Thirty-four years ago, IRA member Bobby Sands starved himself to death in a jail cell in Northern Ireland, protesting against the British government’s removal of political prisoner status from republican inmates. This documentary argues that his death (and that of nine fellow prisoners over the next three months) was a key turning point in the Irish conflict: the moment when both sides started to realise that power isn’t only achieved at the point of a gun.

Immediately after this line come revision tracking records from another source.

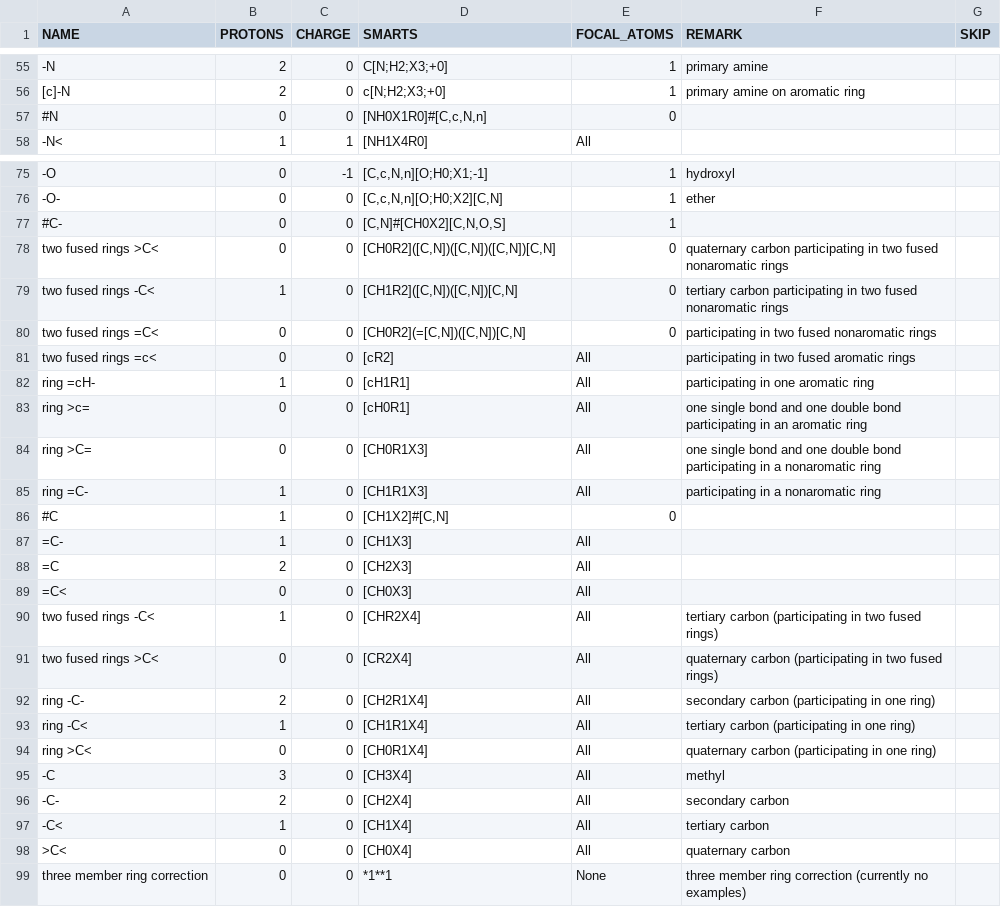
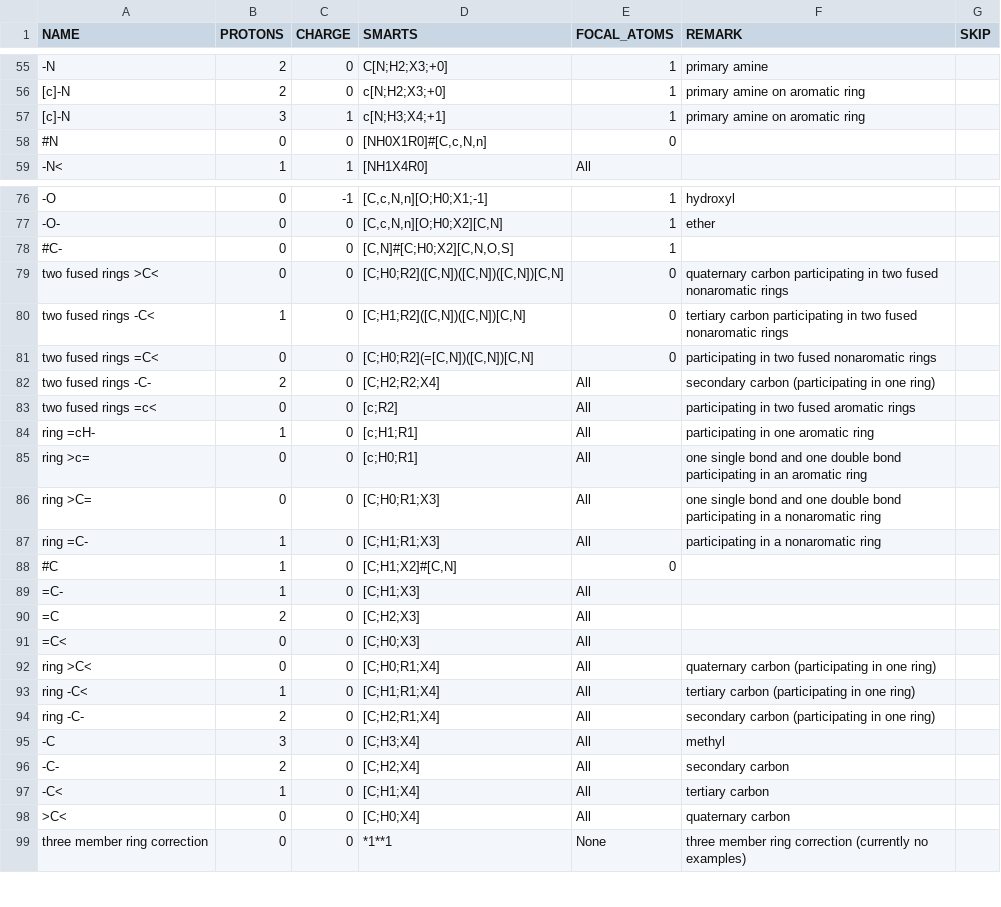
Before and after one commit to eladnoor/milo-lab, a CSV file: trunk/data/thermodynamics/groups_species.csv, drawn as a sheet; only a part is shown, gaps mark what is left out.

```diff
--- a/trunk/data/thermodynamics/groups_species.csv
+++ b/trunk/data/thermodynamics/groups_species.csv
@@ -56,2 +56,3 @@
 "[c]-N",2,0,"c[N;H2;X3;+0]","1","primary amine on aromatic ring",
+"[c]-N",3,1,"c[N;H3;X4;+1]","1","primary amine on aromatic ring",
 "#N",0,0,"[NH0X1R0]#[C,c,N,n]",0,,
@@ -76,24 +77,23 @@
 "-O-",0,0,"[C,c,N,n][O;H0;X2][C,N]",1,"ether",
-"#C-",0,0,"[C,N]#[CH0X2][C,N,O,S]",1,,
-"two fused rings >C<",0,0,"[CH0R2]([C,N])([C,N])([C,N])[C,N]",0,"quaternary carbon participating in two fused nonaromatic rings",
-"two fused rings -C<",1,0,"[CH1R2]([C,N])([C,N])[C,N]",0,"tertiary carbon participating in two fused nonaromatic rings",
-"two fused rings =C<",0,0,"[CH0R2](=[C,N])([C,N])[C,N]",0,"participating in two fused nonaromatic rings",
-"two fused rings =c<",0,0,"[cR2]","All","participating in two fused aromatic rings",
-"ring =cH-",1,0,"[cH1R1]","All","participating in one aromatic ring",
-"ring >c=",0,0,"[cH0R1]","All","one single bond and one double bond participating in an aromatic ring",
-"ring >C=",0,0,"[CH0R1X3]","All","one single bond and one double bond participating in a nonaromatic ring",
-"ring =C-",1,0,"[CH1R1X3]","All","participating in a nonaromatic ring",
-"#C",1,0,"[CH1X2]#[C,N]","0",,
-"=C-",1,0,"[CH1X3]","All",,
-"=C",2,0,"[CH2X3]","All",,
-"=C<",0,0,"[CH0X3]","All",,
-"two fused rings -C<",1,0,"[CHR2X4]","All","tertiary carbon (participating in two fused rings)",
-"two fused rings >C<",0,0,"[CR2X4]","All","quaternary carbon (participating in two fused rings)",
-"ring -C-",2,0,"[CH2R1X4]","All","secondary carbon (participating in one ring)",
-"ring -C<",1,0,"[CH1R1X4]","All","tertiary carbon (participating in one ring)",
-"ring >C<",0,0,"[CH0R1X4]","All","quaternary carbon (participating in one ring)",
-"-C",3,0,"[CH3X4]","All","methyl",
-"-C-",2,0,"[CH2X4]","All","secondary carbon",
-"-C<",1,0,"[CH1X4]","All","tertiary carbon",
-">C<",0,0,"[CH0X4]","All","quaternary carbon",
+"#C-",0,0,"[C,N]#[C;H0;X2][C,N,O,S]",1,,
+"two fused rings >C<",0,0,"[C;H0;R2]([C,N])([C,N])([C,N])[C,N]",0,"quaternary carbon participating in two fused nonaromatic rings",
+"two fused rings -C<",1,0,"[C;H1;R2]([C,N])([C,N])[C,N]",0,"tertiary carbon participating in two fused nonaromatic rings",
+"two fused rings =C<",0,0,"[C;H0;R2](=[C,N])([C,N])[C,N]",0,"participating in two fused nonaromatic rings",
+"two fused rings -C-",2,0,"[C;H2;R2;X4]","All","secondary carbon (participating in one ring)",
+"two fused rings =c<",0,0,"[c;R2]","All","participating in two fused aromatic rings",
+"ring =cH-",1,0,"[c;H1;R1]","All","participating in one aromatic ring",
+"ring >c=",0,0,"[c;H0;R1]","All","one single bond and one double bond participating in an aromatic ring",
+"ring >C=",0,0,"[C;H0;R1;X3]","All","one single bond and one double bond participating in a nonaromatic ring",
+"ring =C-",1,0,"[C;H1;R1;X3]","All","participating in a nonaromatic ring",
+"#C",1,0,"[C;H1;X2]#[C,N]","0",,
+"=C-",1,0,"[C;H1;X3]","All",,
+"=C",2,0,"[C;H2;X3]","All",,
+"=C<",0,0,"[C;H0;X3]","All",,
+"ring >C<",0,0,"[C;H0;R1;X4]","All","quaternary carbon (participating in one ring)",
+"ring -C<",1,0,"[C;H1;R1;X4]","All","tertiary carbon (participating in one ring)",
+"ring -C-",2,0,"[C;H2;R1;X4]","All","secondary carbon (participating in one ring)",
+"-C",3,0,"[C;H3;X4]","All","methyl",
+"-C-",2,0,"[C;H2;X4]","All","secondary carbon",
+"-C<",1,0,"[C;H1;X4]","All","tertiary carbon",
+">C<",0,0,"[C;H0;X4]","All","quaternary carbon",
 "three member ring correction",0,0,"*1**1","None","three member ring correction (currently no examples)",
```
Also changed, not shown: trunk/data/thermodynamics/dissociation_constants.csv, 8 other files.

It’s a fairly straightforward doc, counting down the last 66 days of Sands’s life via expert testimony from historians and colleagues, with lots of eye-opening archive footage. It’d work perfectly as one half of a double bill with Steve McQueen’s drama ‘Hunger’, which captured the emotional reality of Sands’s situation. This doc fills in the dates, times and details. But it’s in contextualising Sands’s struggle that ‘66 Days’ is most effective. It tracks the history of hunger striking as a political strategy and explains how Sands was elected as an MP – astonishingly, while imprisoned – proving to the IRA that standing for parliament could be a powerful publicity tool.